What needs to be done: Copy all data exactly. Skip pictures.

(Code change snippets)
%%
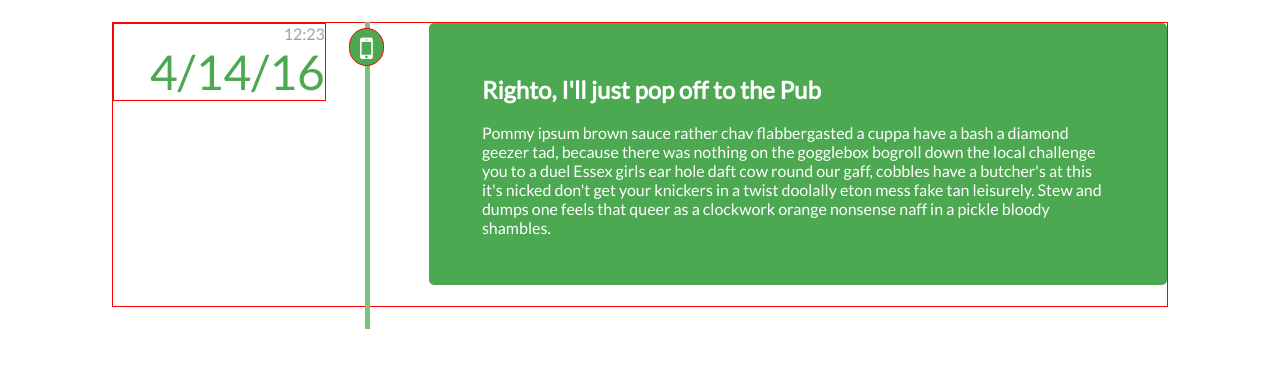
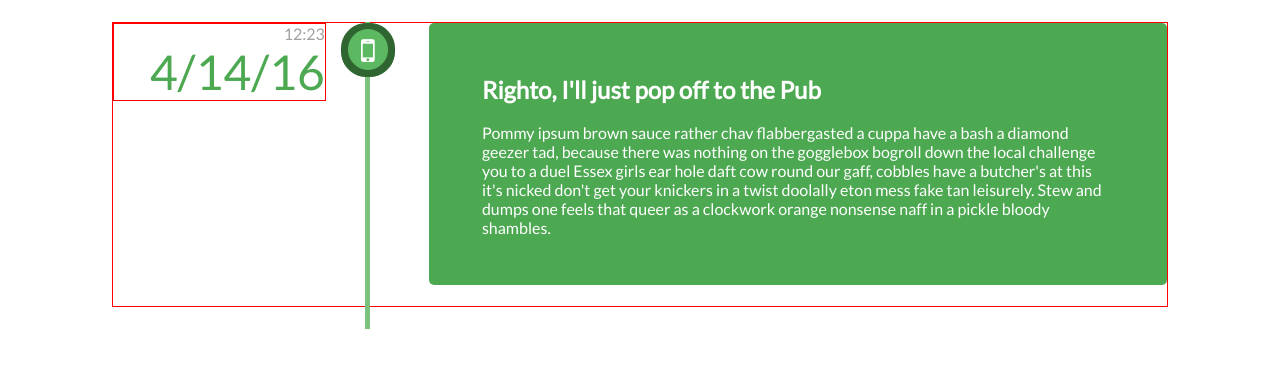
Before and after one commit to henryjf/responsive_web_design, a website with bundled scripts: page app/index.html in a window 1280 px wide. Built offline with nearby package versions, Linux system fonts and the light colour scheme.

Commit message:
positioning timeline and icon

```diff
--- a/app/index.html
+++ b/app/index.html
@@ -16,9 +16,12 @@
 
           <div class="section1">
 
+            <div class="outerCircle">
             <div class="icon">
               <i class="fa fa-mobile" aria-hidden="true"></i>
             </div>
+          </div>
+
             <div class="text1">
               <h2>Righto, I'll just pop off to the Pub</h2>
               <p>
--- a/src/sass/main.scss
+++ b/src/sass/main.scss
@@ -51,17 +51,32 @@
           font-size: 3em;
         }
   }
-  .icon{
-    border: 1px solid red;
+  .icon {
+    border: 1px solid #5DB862;
     border-radius: 25px;
-    padding: 0px 10px 0px 10px;
+    padding: 0px 12px 0px 12px;
     position: absolute;
-    top: 28px;
-    left: 259px;
-    z-index: 2;
-    font-size: 30px;
+    top: 5px;
+    left: 6px;
+    z-index: 3;
+    font-size: 32px;
     color: white;
-    background-color: #4DA852;
+    background-color: #5DB862;
+
+    .fa fa-mobile {
+
+  }
+}
+.outerCircle {
+  border: 1px solid #2F6531;
+  padding: 26px;
+  border-radius: 25px;
+  position: absolute;
+  top: 23px;
+  left: 251px;
+  z-index: 2;
+  background-color:#2F6531;
+
 }
 
 
@@ -191,3 +206,7 @@
 // }
 //
 // }
+// @media screen and (min-width: 600px) {
+//   body
+//
+// }
```
Also changed, not shown: app/css/main.css, 1 other file.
%%
Reply to the task:
Before and after one commit to henryjf/responsive_web_design, a website with bundled scripts: page app/index.html in a window 1280 px wide. Built offline with nearby package versions, Linux system fonts and the light colour scheme.

Commit message:
positioning timeline and icon

```diff
--- a/app/index.html
+++ b/app/index.html
@@ -16,9 +16,12 @@
 
           <div class="section1">
 
+            <div class="outerCircle">
             <div class="icon">
               <i class="fa fa-mobile" aria-hidden="true"></i>
             </div>
+          </div>
+
             <div class="text1">
               <h2>Righto, I'll just pop off to the Pub</h2>
               <p>
--- a/src/sass/main.scss
+++ b/src/sass/main.scss
@@ -51,17 +51,32 @@
           font-size: 3em;
         }
   }
-  .icon{
-    border: 1px solid red;
+  .icon {
+    border: 1px solid #5DB862;
     border-radius: 25px;
-    padding: 0px 10px 0px 10px;
+    padding: 0px 12px 0px 12px;
     position: absolute;
-    top: 28px;
-    left: 259px;
-    z-index: 2;
-    font-size: 30px;
+    top: 5px;
+    left: 6px;
+    z-index: 3;
+    font-size: 32px;
     color: white;
-    background-color: #4DA852;
+    background-color: #5DB862;
+
+    .fa fa-mobile {
+
+  }
+}
+.outerCircle {
+  border: 1px solid #2F6531;
+  padding: 26px;
+  border-radius: 25px;
+  position: absolute;
+  top: 23px;
+  left: 251px;
+  z-index: 2;
+  background-color:#2F6531;
+
 }
 
 
@@ -191,3 +206,7 @@
 // }
 //
 // }
+// @media screen and (min-width: 600px) {
+//   body
+//
+// }
```
Also changed, not shown: app/css/main.css, 1 other file.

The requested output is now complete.